Action item -
Look through the material that follows and show every line with the string "main".

Records for processing -

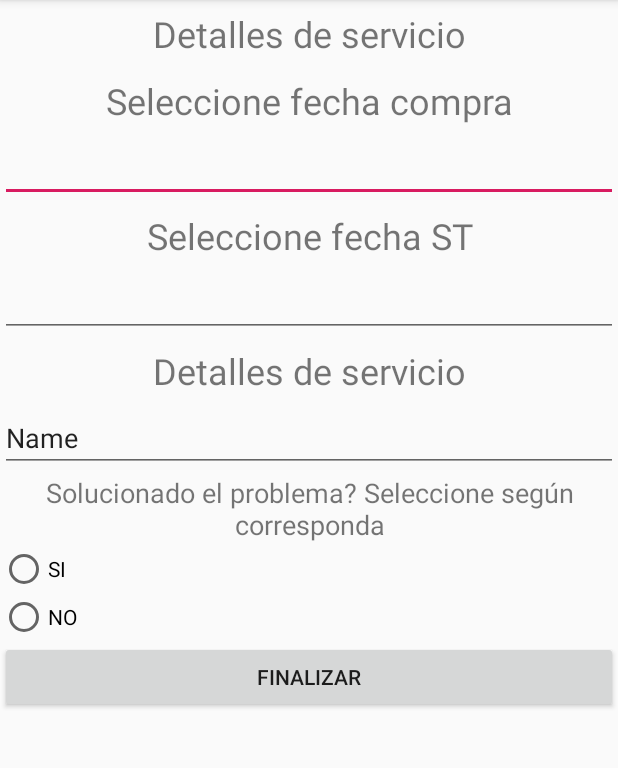
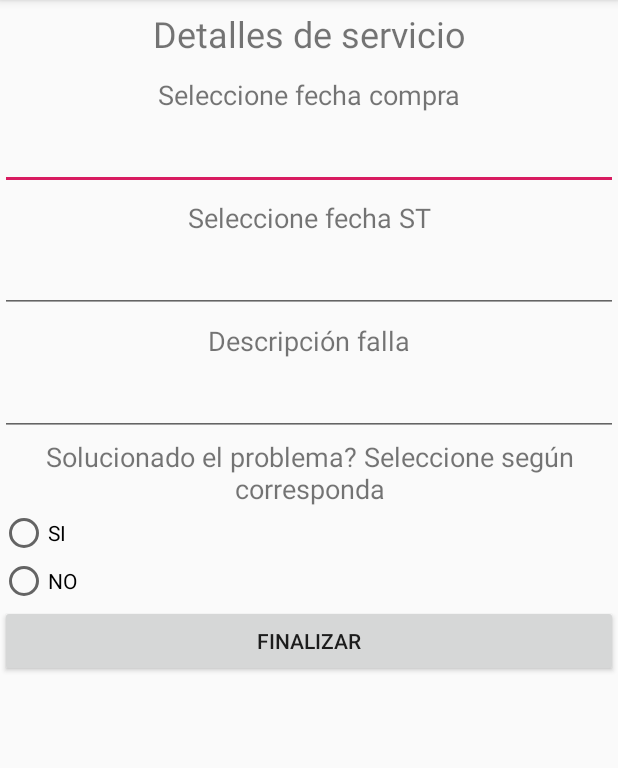
Before and after one commit to catapim/evaluacion1, an Android app: the Detalles screen opened directly, with no data from a screen before it, on a phone screen of 412 x 824 dp, the part 84-852 px from its top. Run offline under Robolectric (Android 15) with nearby library versions, the phone set to English and light mode, and no system bars.

```diff
--- /dev/null
+++ b/app/src/main/java/evaluacion1/evaluacion1/Cliente.kt
@@ -0,0 +1,4 @@
+package evaluacion1.evaluacion1
+
+class Cliente (var nombre: String, var apellido:String){
+}
--- a/app/src/main/res/layout/activity_detalles.xml
+++ b/app/src/main/res/layout/activity_detalles.xml
@@ -20,7 +20,7 @@
                 android:layout_width="match_parent"
                 android:layout_height="wrap_content" android:id="@+id/titleCompra"
                 android:textAlignment="center"
-                android:textSize="24sp" android:layout_margin="6dp"/>
+                android:textSize="18sp" android:layout_margin="6dp"/>
         <EditText
                 android:layout_width="match_parent"
                 android:layout_height="wrap_content"
@@ -32,7 +32,7 @@
                 android:layout_width="match_parent"
                 android:layout_height="wrap_content" android:id="@+id/titleFechaServicio"
                 android:textAlignment="center"
-                android:textSize="24sp" android:layout_margin="6dp"/>
+                android:textSize="18sp" android:layout_margin="6dp"/>
         <EditText
                 android:layout_width="match_parent"
                 android:layout_height="wrap_content"
@@ -40,15 +40,14 @@
                 android:ems="10"
                 android:id="@+id/selectST"/>
         <TextView
-                android:text="Detalles de servicio"
+                android:text="Descripción falla"
                 android:layout_width="match_parent"
                 android:layout_height="wrap_content" android:id="@+id/titleDescripcion" android:textAlignment="center"
-                android:textSize="24sp" android:layout_margin="6dp"/>
+                android:textSize="18sp" android:layout_margin="6dp"/>
         <EditText
                 android:layout_width="match_parent"
                 android:layout_height="wrap_content"
                 android:inputType="textPersonName"
-                android:text="Name"
                 android:ems="10"
                 android:id="@+id/txtDescripcion"/>
         <LinearLayout
--- a/app/src/main/res/layout/activity_listar.xml
+++ b/app/src/main/res/layout/activity_listar.xml
@@ -12,4 +12,7 @@
             android:layout_width="match_parent"
             android:layout_height="wrap_content" android:id="@+id/titleListar" android:textAlignment="center"
             android:textSize="24sp"/>
+    <ListView
+            android:layout_width="match_parent"
+            android:layout_height="match_parent" android:id="@+id/lvEj"/>
 </LinearLayout>
```
Also changed, not shown: app/src/main/java/evaluacion1/evaluacion1/Listar.kt (+53 -0 lines), app/src/main/java/evaluacion1/evaluacion1/MainActivity.kt (+5 -2 lines), app/src/main/java/evaluacion1/evaluacion1/Registro.kt (+10 -0 lines).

Task output -
+++ b/app/src/main/java/evaluacion1/evaluacion1/Cliente.kt
--- a/app/src/main/res/layout/activity_detalles.xml
+++ b/app/src/main/res/layout/activity_detalles.xml
--- a/app/src/main/res/layout/activity_listar.xml
+++ b/app/src/main/res/layout/activity_listar.xml
Also changed, not shown: app/src/main/java/evaluacion1/evaluacion1/Listar.kt (+53 -0 lines), app/src/main/java/evaluacion1/evaluacion1/MainActivity.kt (+5 -2 lines), app/src/main/java/evaluacion1/evaluacion1/Registro.kt (+10 -0 lines).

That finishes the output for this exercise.